TASK TO COMPLETE ->
In the data below, find each line carrying the string "hover" and copy it out.

----- ENTRIES PROVIDED

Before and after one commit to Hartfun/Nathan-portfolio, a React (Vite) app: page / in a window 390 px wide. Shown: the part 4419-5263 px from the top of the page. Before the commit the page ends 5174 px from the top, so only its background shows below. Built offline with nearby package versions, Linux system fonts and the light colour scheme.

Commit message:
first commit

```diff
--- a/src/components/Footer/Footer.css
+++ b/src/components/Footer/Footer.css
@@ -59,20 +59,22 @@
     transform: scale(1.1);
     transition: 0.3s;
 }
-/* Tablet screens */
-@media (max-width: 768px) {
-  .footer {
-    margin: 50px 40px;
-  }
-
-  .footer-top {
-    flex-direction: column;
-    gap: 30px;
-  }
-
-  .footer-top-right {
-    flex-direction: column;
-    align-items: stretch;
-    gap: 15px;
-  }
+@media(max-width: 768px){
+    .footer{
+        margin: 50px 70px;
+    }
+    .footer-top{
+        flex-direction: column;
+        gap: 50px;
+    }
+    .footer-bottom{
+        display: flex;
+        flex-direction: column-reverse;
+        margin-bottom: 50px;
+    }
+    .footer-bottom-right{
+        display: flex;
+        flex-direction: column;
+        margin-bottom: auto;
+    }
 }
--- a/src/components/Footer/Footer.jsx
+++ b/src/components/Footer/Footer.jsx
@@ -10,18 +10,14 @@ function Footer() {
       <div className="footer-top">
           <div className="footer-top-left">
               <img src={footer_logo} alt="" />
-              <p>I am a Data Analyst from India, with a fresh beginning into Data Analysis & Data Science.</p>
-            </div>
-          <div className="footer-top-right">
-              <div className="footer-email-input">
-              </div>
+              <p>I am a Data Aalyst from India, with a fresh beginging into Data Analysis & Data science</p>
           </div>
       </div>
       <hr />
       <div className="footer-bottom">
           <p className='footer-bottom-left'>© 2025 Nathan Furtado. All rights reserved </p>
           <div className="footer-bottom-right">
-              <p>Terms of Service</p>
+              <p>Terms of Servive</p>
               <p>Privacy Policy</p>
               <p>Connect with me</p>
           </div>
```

----------
----- ENTRIES PROVIDED

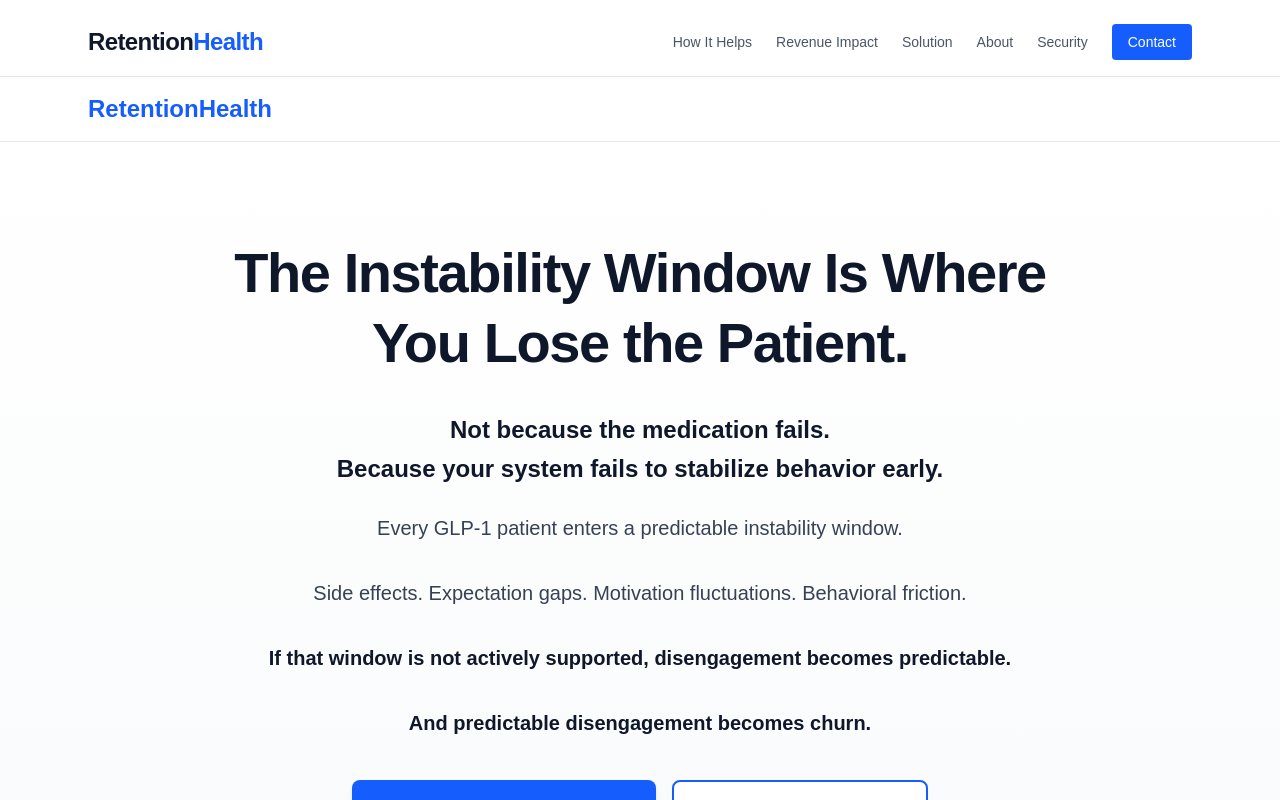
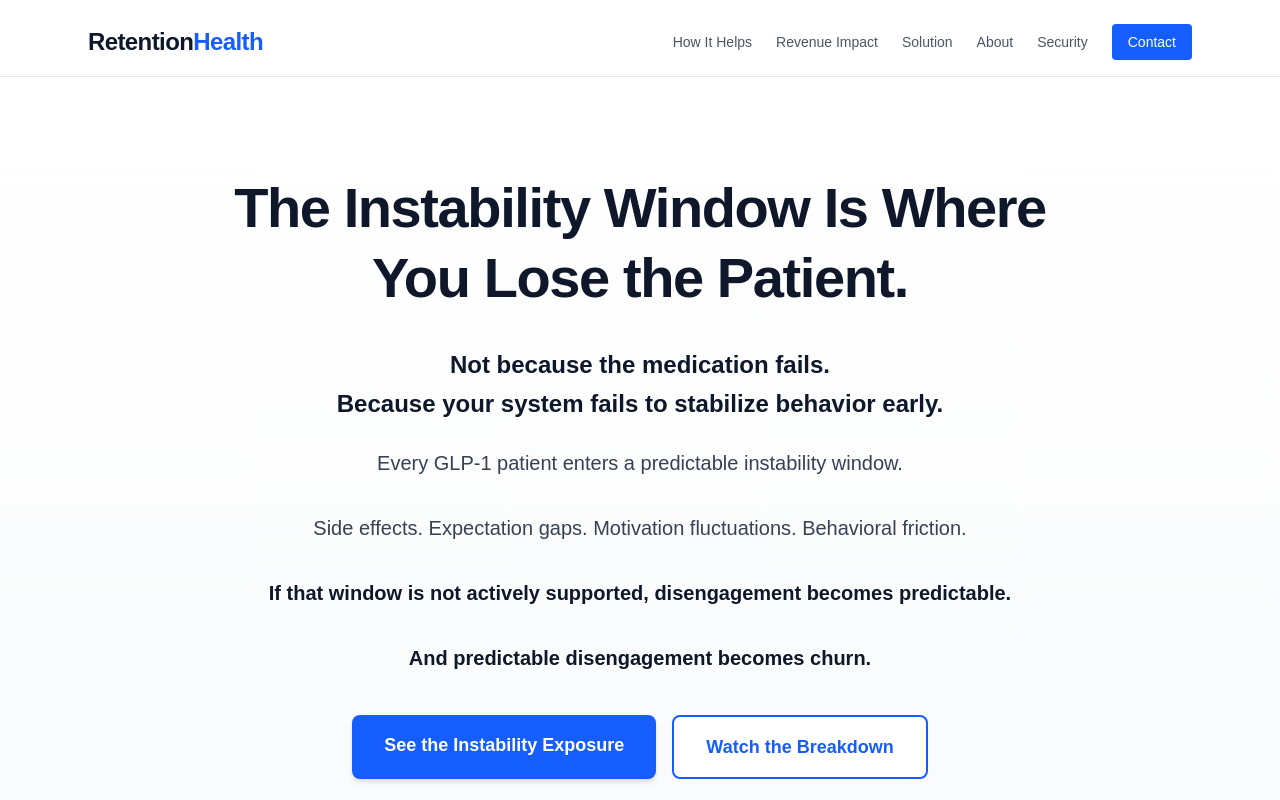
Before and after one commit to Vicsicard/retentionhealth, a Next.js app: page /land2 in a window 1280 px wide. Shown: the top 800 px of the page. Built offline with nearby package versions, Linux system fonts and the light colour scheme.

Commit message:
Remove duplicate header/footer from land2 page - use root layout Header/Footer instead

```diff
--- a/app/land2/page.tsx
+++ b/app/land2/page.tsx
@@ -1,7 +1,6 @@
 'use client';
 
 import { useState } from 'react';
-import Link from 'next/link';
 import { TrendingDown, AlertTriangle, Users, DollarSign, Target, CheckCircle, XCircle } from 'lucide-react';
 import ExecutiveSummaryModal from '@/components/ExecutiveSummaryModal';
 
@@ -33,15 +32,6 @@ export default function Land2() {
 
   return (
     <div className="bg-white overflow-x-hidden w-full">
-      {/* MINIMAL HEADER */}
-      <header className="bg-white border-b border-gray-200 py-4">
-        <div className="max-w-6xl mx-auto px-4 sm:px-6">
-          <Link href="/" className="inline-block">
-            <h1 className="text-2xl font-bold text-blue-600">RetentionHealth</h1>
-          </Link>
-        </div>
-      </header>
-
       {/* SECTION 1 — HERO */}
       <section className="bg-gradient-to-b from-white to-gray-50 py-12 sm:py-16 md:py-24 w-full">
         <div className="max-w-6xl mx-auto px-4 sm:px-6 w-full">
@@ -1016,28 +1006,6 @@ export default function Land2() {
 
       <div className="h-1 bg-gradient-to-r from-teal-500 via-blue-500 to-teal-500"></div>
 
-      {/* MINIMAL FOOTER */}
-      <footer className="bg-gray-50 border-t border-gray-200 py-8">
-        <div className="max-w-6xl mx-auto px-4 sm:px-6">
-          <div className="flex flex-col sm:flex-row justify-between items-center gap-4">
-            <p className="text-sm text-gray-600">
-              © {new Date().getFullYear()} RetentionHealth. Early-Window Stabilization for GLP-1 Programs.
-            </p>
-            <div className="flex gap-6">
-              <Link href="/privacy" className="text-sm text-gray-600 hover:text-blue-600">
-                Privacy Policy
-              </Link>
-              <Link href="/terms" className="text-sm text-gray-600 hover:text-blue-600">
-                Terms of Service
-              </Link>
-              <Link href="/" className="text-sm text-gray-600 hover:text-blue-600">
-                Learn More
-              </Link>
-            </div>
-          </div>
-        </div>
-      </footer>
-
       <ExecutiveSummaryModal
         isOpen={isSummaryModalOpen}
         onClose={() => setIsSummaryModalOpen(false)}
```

----------

RESPONSE BOX ->
-              <Link href="/privacy" className="text-sm text-gray-600 hover:text-blue-600">
-              <Link href="/terms" className="text-sm text-gray-600 hover:text-blue-600">
-              <Link href="/" className="text-sm text-gray-600 hover:text-blue-600">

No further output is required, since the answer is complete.